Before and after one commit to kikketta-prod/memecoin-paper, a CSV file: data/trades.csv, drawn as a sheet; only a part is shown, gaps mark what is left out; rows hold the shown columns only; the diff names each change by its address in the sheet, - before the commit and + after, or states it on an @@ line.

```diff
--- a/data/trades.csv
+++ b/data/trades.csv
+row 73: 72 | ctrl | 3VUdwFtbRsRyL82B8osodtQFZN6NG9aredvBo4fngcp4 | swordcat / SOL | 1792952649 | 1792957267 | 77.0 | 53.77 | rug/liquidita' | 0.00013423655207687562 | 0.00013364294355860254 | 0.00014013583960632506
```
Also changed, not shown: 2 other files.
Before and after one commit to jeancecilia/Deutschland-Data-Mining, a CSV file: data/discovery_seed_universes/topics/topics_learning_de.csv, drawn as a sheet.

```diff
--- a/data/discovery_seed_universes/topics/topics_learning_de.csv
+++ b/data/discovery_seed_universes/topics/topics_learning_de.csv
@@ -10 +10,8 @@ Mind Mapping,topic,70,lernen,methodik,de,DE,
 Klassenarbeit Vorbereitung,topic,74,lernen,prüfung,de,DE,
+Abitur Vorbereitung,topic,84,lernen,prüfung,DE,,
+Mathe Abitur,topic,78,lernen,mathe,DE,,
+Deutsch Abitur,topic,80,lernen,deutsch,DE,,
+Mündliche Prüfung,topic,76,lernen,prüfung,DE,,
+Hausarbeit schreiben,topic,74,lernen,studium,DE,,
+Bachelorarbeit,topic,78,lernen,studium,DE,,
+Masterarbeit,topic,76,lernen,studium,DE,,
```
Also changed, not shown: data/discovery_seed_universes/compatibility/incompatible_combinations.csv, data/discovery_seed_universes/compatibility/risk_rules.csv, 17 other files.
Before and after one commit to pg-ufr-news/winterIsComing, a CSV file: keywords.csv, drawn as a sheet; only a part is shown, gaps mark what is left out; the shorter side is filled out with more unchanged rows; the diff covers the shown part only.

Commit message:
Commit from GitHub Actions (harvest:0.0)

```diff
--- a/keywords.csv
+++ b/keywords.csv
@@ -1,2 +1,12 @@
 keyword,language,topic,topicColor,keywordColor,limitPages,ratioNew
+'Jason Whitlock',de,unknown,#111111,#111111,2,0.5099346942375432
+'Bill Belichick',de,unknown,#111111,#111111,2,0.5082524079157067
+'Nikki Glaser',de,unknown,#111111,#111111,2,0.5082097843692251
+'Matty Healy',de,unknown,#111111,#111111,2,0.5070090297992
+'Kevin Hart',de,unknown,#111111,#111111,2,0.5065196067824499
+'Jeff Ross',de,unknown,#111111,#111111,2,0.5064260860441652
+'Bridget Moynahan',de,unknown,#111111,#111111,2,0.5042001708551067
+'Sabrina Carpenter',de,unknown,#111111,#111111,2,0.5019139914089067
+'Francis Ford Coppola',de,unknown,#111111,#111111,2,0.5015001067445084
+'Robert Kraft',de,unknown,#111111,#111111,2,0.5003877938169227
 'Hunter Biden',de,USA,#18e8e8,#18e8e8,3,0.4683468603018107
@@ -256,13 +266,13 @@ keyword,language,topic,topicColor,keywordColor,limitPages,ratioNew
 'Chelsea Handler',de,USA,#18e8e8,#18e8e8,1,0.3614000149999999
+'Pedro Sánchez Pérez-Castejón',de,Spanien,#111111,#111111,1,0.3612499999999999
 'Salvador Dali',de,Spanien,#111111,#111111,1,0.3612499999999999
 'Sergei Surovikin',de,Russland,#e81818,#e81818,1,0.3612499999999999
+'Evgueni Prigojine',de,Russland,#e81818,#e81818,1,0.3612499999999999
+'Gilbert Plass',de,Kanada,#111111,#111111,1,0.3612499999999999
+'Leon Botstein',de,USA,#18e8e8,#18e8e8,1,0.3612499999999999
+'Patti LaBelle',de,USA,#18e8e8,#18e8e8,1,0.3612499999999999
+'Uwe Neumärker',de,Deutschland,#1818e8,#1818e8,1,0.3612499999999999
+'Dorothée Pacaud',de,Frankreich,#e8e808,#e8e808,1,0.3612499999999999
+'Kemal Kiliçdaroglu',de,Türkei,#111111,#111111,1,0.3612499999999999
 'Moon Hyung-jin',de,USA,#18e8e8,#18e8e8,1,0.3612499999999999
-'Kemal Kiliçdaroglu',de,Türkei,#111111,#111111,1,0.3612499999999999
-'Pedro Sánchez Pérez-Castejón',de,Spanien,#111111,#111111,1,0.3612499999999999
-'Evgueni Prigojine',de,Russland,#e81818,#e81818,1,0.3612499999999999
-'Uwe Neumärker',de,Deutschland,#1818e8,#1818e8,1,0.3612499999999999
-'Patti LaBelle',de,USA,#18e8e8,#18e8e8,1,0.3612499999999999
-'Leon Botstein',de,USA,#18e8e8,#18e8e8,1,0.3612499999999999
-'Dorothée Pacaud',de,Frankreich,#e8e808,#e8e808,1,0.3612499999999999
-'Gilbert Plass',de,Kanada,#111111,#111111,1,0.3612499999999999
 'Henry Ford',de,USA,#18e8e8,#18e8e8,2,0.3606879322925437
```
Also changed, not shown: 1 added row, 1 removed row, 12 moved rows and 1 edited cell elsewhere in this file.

+---+

What you should do: All of the material should be given again, character for character.

Solution to this exercise:
Before and after one commit to kikketta-prod/memecoin-paper, a CSV file: data/trades.csv, drawn as a sheet; only a part is shown, gaps mark what is left out; rows hold the shown columns only; the diff names each change by its address in the sheet, - before the commit and + after, or states it on an @@ line.

```diff
--- a/data/trades.csv
+++ b/data/trades.csv
+row 73: 72 | ctrl | 3VUdwFtbRsRyL82B8osodtQFZN6NG9aredvBo4fngcp4 | swordcat / SOL | 1792952649 | 1792957267 | 77.0 | 53.77 | rug/liquidita' | 0.00013423655207687562 | 0.00013364294355860254 | 0.00014013583960632506
```
Also changed, not shown: 2 other files.
Before and after one commit to jeancecilia/Deutschland-Data-Mining, a CSV file: data/discovery_seed_universes/topics/topics_learning_de.csv, drawn as a sheet.

```diff
--- a/data/discovery_seed_universes/topics/topics_learning_de.csv
+++ b/data/discovery_seed_universes/topics/topics_learning_de.csv
@@ -10 +10,8 @@ Mind Mapping,topic,70,lernen,methodik,de,DE,
 Klassenarbeit Vorbereitung,topic,74,lernen,prüfung,de,DE,
+Abitur Vorbereitung,topic,84,lernen,prüfung,DE,,
+Mathe Abitur,topic,78,lernen,mathe,DE,,
+Deutsch Abitur,topic,80,lernen,deutsch,DE,,
+Mündliche Prüfung,topic,76,lernen,prüfung,DE,,
+Hausarbeit schreiben,topic,74,lernen,studium,DE,,
+Bachelorarbeit,topic,78,lernen,studium,DE,,
+Masterarbeit,topic,76,lernen,studium,DE,,
```
Also changed, not shown: data/discovery_seed_universes/compatibility/incompatible_combinations.csv, data/discovery_seed_universes/compatibility/risk_rules.csv, 17 other files.
Before and after one commit to pg-ufr-news/winterIsComing, a CSV file: keywords.csv, drawn as a sheet; only a part is shown, gaps mark what is left out; the shorter side is filled out with more unchanged rows; the diff covers the shown part only.

Commit message:
Commit from GitHub Actions (harvest:0.0)

```diff
--- a/keywords.csv
+++ b/keywords.csv
@@ -1,2 +1,12 @@
 keyword,language,topic,topicColor,keywordColor,limitPages,ratioNew
+'Jason Whitlock',de,unknown,#111111,#111111,2,0.5099346942375432
+'Bill Belichick',de,unknown,#111111,#111111,2,0.5082524079157067
+'Nikki Glaser',de,unknown,#111111,#111111,2,0.5082097843692251
+'Matty Healy',de,unknown,#111111,#111111,2,0.5070090297992
+'Kevin Hart',de,unknown,#111111,#111111,2,0.5065196067824499
+'Jeff Ross',de,unknown,#111111,#111111,2,0.5064260860441652
+'Bridget Moynahan',de,unknown,#111111,#111111,2,0.5042001708551067
+'Sabrina Carpenter',de,unknown,#111111,#111111,2,0.5019139914089067
+'Francis Ford Coppola',de,unknown,#111111,#111111,2,0.5015001067445084
+'Robert Kraft',de,unknown,#111111,#111111,2,0.5003877938169227
 'Hunter Biden',de,USA,#18e8e8,#18e8e8,3,0.4683468603018107
@@ -256,13 +266,13 @@ keyword,language,topic,topicColor,keywordColor,limitPages,ratioNew
 'Chelsea Handler',de,USA,#18e8e8,#18e8e8,1,0.3614000149999999
+'Pedro Sánchez Pérez-Castejón',de,Spanien,#111111,#111111,1,0.3612499999999999
 'Salvador Dali',de,Spanien,#111111,#111111,1,0.3612499999999999
 'Sergei Surovikin',de,Russland,#e81818,#e81818,1,0.3612499999999999
+'Evgueni Prigojine',de,Russland,#e81818,#e81818,1,0.3612499999999999
+'Gilbert Plass',de,Kanada,#111111,#111111,1,0.3612499999999999
+'Leon Botstein',de,USA,#18e8e8,#18e8e8,1,0.3612499999999999
+'Patti LaBelle',de,USA,#18e8e8,#18e8e8,1,0.3612499999999999
+'Uwe Neumärker',de,Deutschland,#1818e8,#1818e8,1,0.3612499999999999
+'Dorothée Pacaud',de,Frankreich,#e8e808,#e8e808,1,0.3612499999999999
+'Kemal Kiliçdaroglu',de,Türkei,#111111,#111111,1,0.3612499999999999
 'Moon Hyung-jin',de,USA,#18e8e8,#18e8e8,1,0.3612499999999999
-'Kemal Kiliçdaroglu',de,Türkei,#111111,#111111,1,0.3612499999999999
-'Pedro Sánchez Pérez-Castejón',de,Spanien,#111111,#111111,1,0.3612499999999999
-'Evgueni Prigojine',de,Russland,#e81818,#e81818,1,0.3612499999999999
-'Uwe Neumärker',de,Deutschland,#1818e8,#1818e8,1,0.3612499999999999
-'Patti LaBelle',de,USA,#18e8e8,#18e8e8,1,0.3612499999999999
-'Leon Botstein',de,USA,#18e8e8,#18e8e8,1,0.3612499999999999
-'Dorothée Pacaud',de,Frankreich,#e8e808,#e8e808,1,0.3612499999999999
-'Gilbert Plass',de,Kanada,#111111,#111111,1,0.3612499999999999
 'Henry Ford',de,USA,#18e8e8,#18e8e8,2,0.3606879322925437
```
Also changed, not shown: 1 added row, 1 removed row, 12 moved rows and 1 edited cell elsewhere in this file.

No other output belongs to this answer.